** WHAT TO PRODUCE **
Reproduce the records below exactly, but leave their pictures out of the copy.

Records contained in a dataset:
-- Opening Marker --

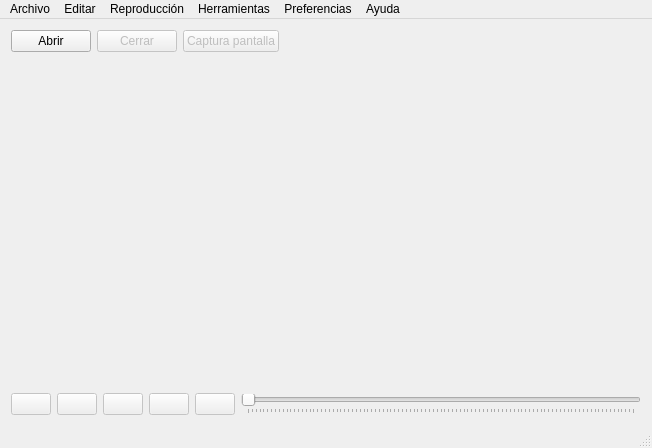
First picture: the form in movieplayer.ui, repository Madh93/Qt5-MoviePlayer, before the edit.
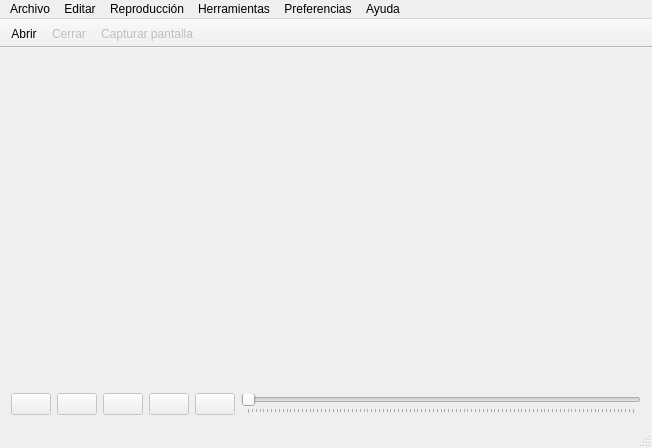
Second picture: the form after the edit. Custom widgets are drawn as their Qt base class.

Commit message: añadir barra superior a un toolbar

```diff
--- a/movieplayer.ui
+++ b/movieplayer.ui
@@ -20,74 +20,6 @@
       <property name="spacing">
        <number>6</number>
       </property>
-      <item>
-       <layout class="QHBoxLayout" name="horizontalLayoutSuperior">
-        <property name="sizeConstraint">
-         <enum>QLayout::SetMinimumSize</enum>
-        </property>
-        <item>
-         <widget class="QPushButton" name="buttonAbrir">
-          <property name="sizePolicy">
-           <sizepolicy hsizetype="Maximum" vsizetype="Maximum">
-            <horstretch>0</horstretch>
-            <verstretch>0</verstretch>
-           </sizepolicy>
-          </property>
-          <property name="layoutDirection">
-           <enum>Qt::LeftToRight</enum>
-          </property>
-          <property name="text">
-           <string>Abrir</string>
-          </property>
-         </widget>
-        </item>
-        <item>
-         <widget class="QPushButton" name="buttonCerrar">
-          <property name="enabled">
-           <bool>false</bool>
-          </property>
-          <property name="sizePolicy">
-           <sizepolicy hsizetype="Maximum" vsizetype="Fixed">
-            <horstretch>0</horstretch>
-            <verstretch>0</verstretch>
-           </sizepolicy>
-          </property>
-          <property name="text">
-           <string>Cerrar</string>
-          </property>
-         </widget>
-        </item>
-        <item>
-         <widget class="QPushButton" name="buttonCapturarPantalla">
-          <property name="enabled">
-           <bool>false</bool>
-          </property>
-          <property name="sizePolicy">
-           <sizepolicy hsizetype="Maximum" vsizetype="Fixed">
-            <horstretch>0</horstretch>
-            <verstretch>0</verstretch>
-           </sizepolicy>
-          </property>
-          <property name="text">
-           <string>Captura pantalla</string>
-          </property>
-         </widget>
-        </item>
-        <item>
-         <widget class="QLabel" name="espacio">
-          <property name="sizePolicy">
-           <sizepolicy hsizetype="Preferred" vsizetype="Maximum">
-            <horstretch>0</horstretch>
-            <verstretch>0</verstretch>
-           </sizepolicy>
-          </property>
-          <property name="text">
-           <string/>
-          </property>
-         </widget>
-        </item>
-       </layout>
-      </item>
       <item>
        <widget class="QLabel" name="labelMovie">
         <property name="sizePolicy">
@@ -327,6 +259,23 @@
    <addaction name="menuAyuda"/>
   </widget>
   <widget class="QStatusBar" name="statusBar"/>
+  <widget class="QToolBar" name="toolBarSuperior">
+   <property name="windowTitle">
+    <string>toolBar</string>
+   </property>
+   <property name="movable">
+    <bool>false</bool>
+   </property>
+   <attribute name="toolBarArea">
+    <enum>TopToolBarArea</enum>
+   </attribute>
+   <attribute name="toolBarBreak">
+    <bool>false</bool>
+   </attribute>
+   <addaction name="actionAbrir"/>
+   <addaction name="actionCerrar"/>
+   <addaction name="actionCapturarPantalla"/>
+  </widget>
   <action name="actionAbrir">
    <property name="text">
     <string>Abrir</string>
```
The commit also changes 1 other file.
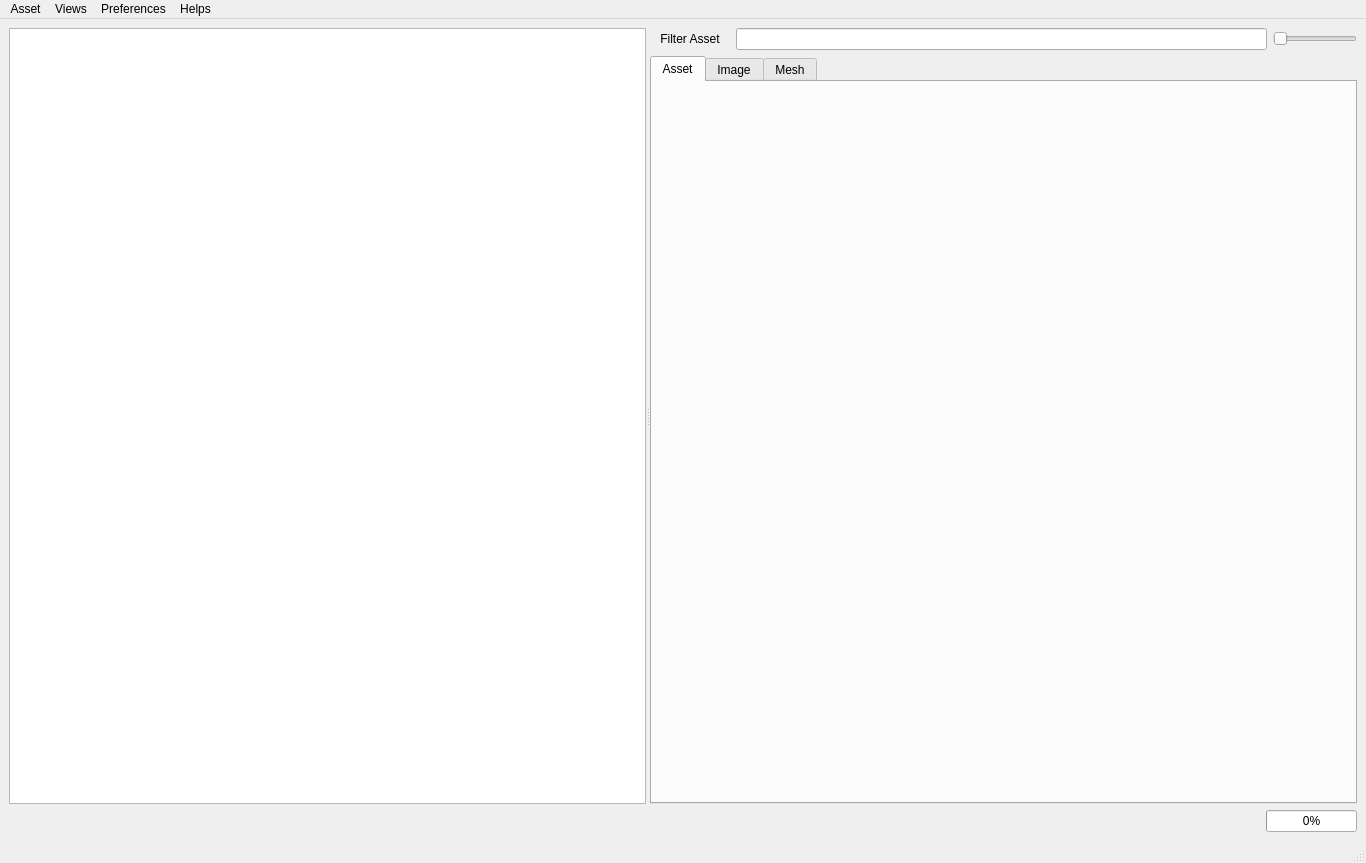
Qt form src/developer/main/assetContent/assetbrowser/widget/ui/AssetBrowserUI.ui (code-google-com/mayatools) before a commit.
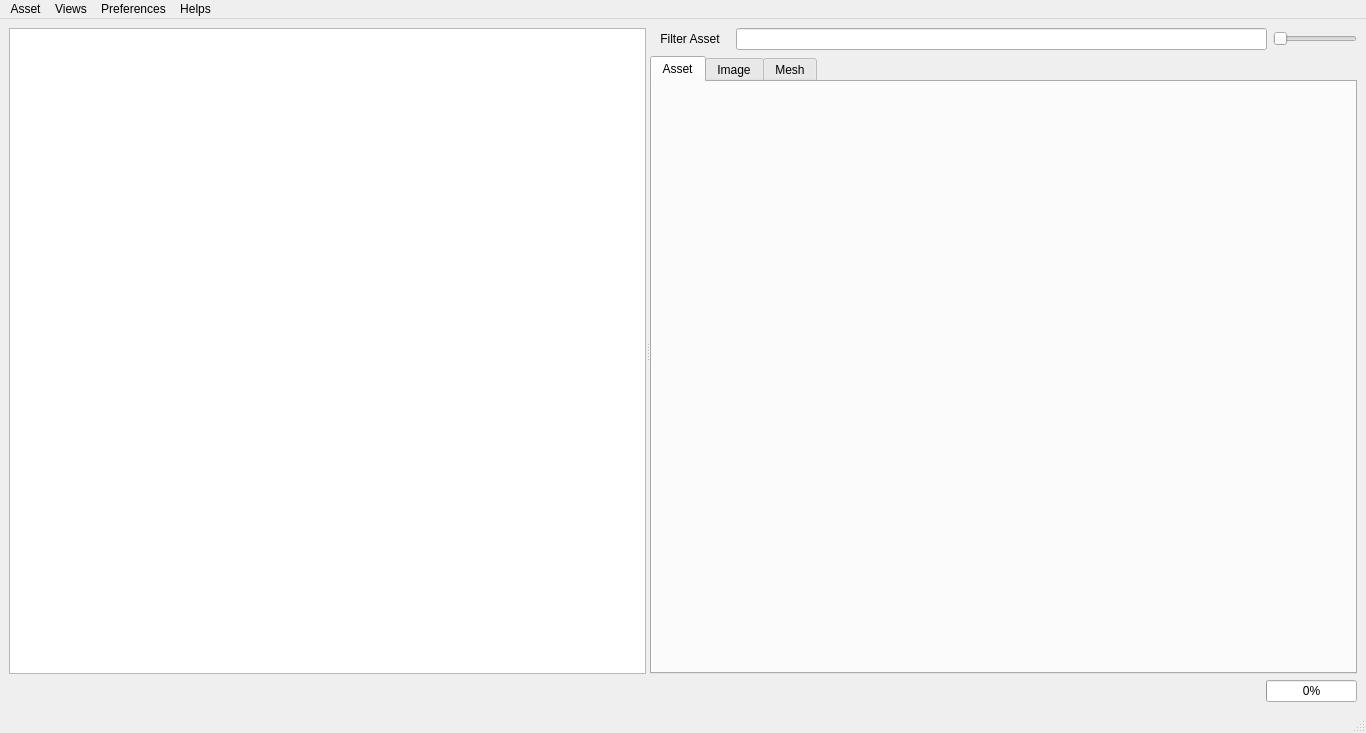
The same form after that commit. Icons and pictures are not drawn.

What changed in the file:
```diff
--- a/src/developer/main/assetContent/assetbrowser/widget/ui/AssetBrowserUI.ui
+++ b/src/developer/main/assetContent/assetbrowser/widget/ui/AssetBrowserUI.ui
@@ -13,7 +13,7 @@
     <x>0</x>
     <y>0</y>
     <width>1366</width>
-    <height>863</height>
+    <height>733</height>
    </rect>
   </property>
   <property name="acceptDrops">
@@ -40,11 +40,17 @@
         <bool>true</bool>
        </property>
        <property name="sizePolicy">
-        <sizepolicy hsizetype="Preferred" vsizetype="Preferred">
+        <sizepolicy hsizetype="Preferred" vsizetype="Minimum">
          <horstretch>0</horstretch>
          <verstretch>0</verstretch>
         </sizepolicy>
        </property>
+       <property name="minimumSize">
+        <size>
+         <width>100</width>
+         <height>0</height>
+        </size>
+       </property>
        <property name="font">
         <font>
          <underline>false</underline>
```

-- Closing Marker --

** WRITTEN SOLUTION **
First picture: the form in movieplayer.ui, repository Madh93/Qt5-MoviePlayer, before the edit.
Second picture: the form after the edit. Custom widgets are drawn as their Qt base class.

Commit message: añadir barra superior a un toolbar

```diff
--- a/movieplayer.ui
+++ b/movieplayer.ui
@@ -20,74 +20,6 @@
       <property name="spacing">
        <number>6</number>
       </property>
-      <item>
-       <layout class="QHBoxLayout" name="horizontalLayoutSuperior">
-        <property name="sizeConstraint">
-         <enum>QLayout::SetMinimumSize</enum>
-        </property>
-        <item>
-         <widget class="QPushButton" name="buttonAbrir">
-          <property name="sizePolicy">
-           <sizepolicy hsizetype="Maximum" vsizetype="Maximum">
-            <horstretch>0</horstretch>
-            <verstretch>0</verstretch>
-           </sizepolicy>
-          </property>
-          <property name="layoutDirection">
-           <enum>Qt::LeftToRight</enum>
-          </property>
-          <property name="text">
-           <string>Abrir</string>
-          </property>
-         </widget>
-        </item>
-        <item>
-         <widget class="QPushButton" name="buttonCerrar">
-          <property name="enabled">
-           <bool>false</bool>
-          </property>
-          <property name="sizePolicy">
-           <sizepolicy hsizetype="Maximum" vsizetype="Fixed">
-            <horstretch>0</horstretch>
-            <verstretch>0</verstretch>
-           </sizepolicy>
-          </property>
-          <property name="text">
-           <string>Cerrar</string>
-          </property>
-         </widget>
-        </item>
-        <item>
-         <widget class="QPushButton" name="buttonCapturarPantalla">
-          <property name="enabled">
-           <bool>false</bool>
-          </property>
-          <property name="sizePolicy">
-           <sizepolicy hsizetype="Maximum" vsizetype="Fixed">
-            <horstretch>0</horstretch>
-            <verstretch>0</verstretch>
-           </sizepolicy>
-          </property>
-          <property name="text">
-           <string>Captura pantalla</string>
-          </property>
-         </widget>
-        </item>
-        <item>
-         <widget class="QLabel" name="espacio">
-          <property name="sizePolicy">
-           <sizepolicy hsizetype="Preferred" vsizetype="Maximum">
-            <horstretch>0</horstretch>
-            <verstretch>0</verstretch>
-           </sizepolicy>
-          </property>
-          <property name="text">
-           <string/>
-          </property>
-         </widget>
-        </item>
-       </layout>
-      </item>
       <item>
        <widget class="QLabel" name="labelMovie">
         <property name="sizePolicy">
@@ -327,6 +259,23 @@
    <addaction name="menuAyuda"/>
   </widget>
   <widget class="QStatusBar" name="statusBar"/>
+  <widget class="QToolBar" name="toolBarSuperior">
+   <property name="windowTitle">
+    <string>toolBar</string>
+   </property>
+   <property name="movable">
+    <bool>false</bool>
+   </property>
+   <attribute name="toolBarArea">
+    <enum>TopToolBarArea</enum>
+   </attribute>
+   <attribute name="toolBarBreak">
+    <bool>false</bool>
+   </attribute>
+   <addaction name="actionAbrir"/>
+   <addaction name="actionCerrar"/>
+   <addaction name="actionCapturarPantalla"/>
+  </widget>
   <action name="actionAbrir">
    <property name="text">
     <string>Abrir</string>
```
The commit also changes 1 other file.
Qt form src/developer/main/assetContent/assetbrowser/widget/ui/AssetBrowserUI.ui (code-google-com/mayatools) before a commit.
The same form after that commit. Icons and pictures are not drawn.

What changed in the file:
```diff
--- a/src/developer/main/assetContent/assetbrowser/widget/ui/AssetBrowserUI.ui
+++ b/src/developer/main/assetContent/assetbrowser/widget/ui/AssetBrowserUI.ui
@@ -13,7 +13,7 @@
     <x>0</x>
     <y>0</y>
     <width>1366</width>
-    <height>863</height>
+    <height>733</height>
    </rect>
   </property>
   <property name="acceptDrops">
@@ -40,11 +40,17 @@
         <bool>true</bool>
        </property>
        <property name="sizePolicy">
-        <sizepolicy hsizetype="Preferred" vsizetype="Preferred">
+        <sizepolicy hsizetype="Preferred" vsizetype="Minimum">
          <horstretch>0</horstretch>
          <verstretch>0</verstretch>
         </sizepolicy>
        </property>
+       <property name="minimumSize">
+        <size>
+         <width>100</width>
+         <height>0</height>
+        </size>
+       </property>
        <property name="font">
         <font>
          <underline>false</underline>
```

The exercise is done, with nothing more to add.